=== Exercise brief ===
Filter the listing and keep only the lines with the word "const".

=== Records supplied ===
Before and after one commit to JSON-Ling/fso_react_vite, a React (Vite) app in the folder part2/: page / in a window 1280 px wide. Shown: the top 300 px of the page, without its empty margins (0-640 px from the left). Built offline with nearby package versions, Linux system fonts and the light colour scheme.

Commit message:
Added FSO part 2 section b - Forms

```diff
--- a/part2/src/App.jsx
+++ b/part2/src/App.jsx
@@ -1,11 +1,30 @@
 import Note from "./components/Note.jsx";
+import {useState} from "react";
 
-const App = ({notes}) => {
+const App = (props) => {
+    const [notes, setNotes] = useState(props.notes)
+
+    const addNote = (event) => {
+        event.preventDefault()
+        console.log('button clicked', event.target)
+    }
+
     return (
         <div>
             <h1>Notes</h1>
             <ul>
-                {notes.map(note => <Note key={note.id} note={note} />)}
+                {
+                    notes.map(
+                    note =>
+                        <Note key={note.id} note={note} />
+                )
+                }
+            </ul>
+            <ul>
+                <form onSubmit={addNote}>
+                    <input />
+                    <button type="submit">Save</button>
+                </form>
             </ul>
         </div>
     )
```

=== Expected output ===
-const App = ({notes}) => {
+const App = (props) => {
+    const [notes, setNotes] = useState(props.notes)
+    const addNote = (event) => {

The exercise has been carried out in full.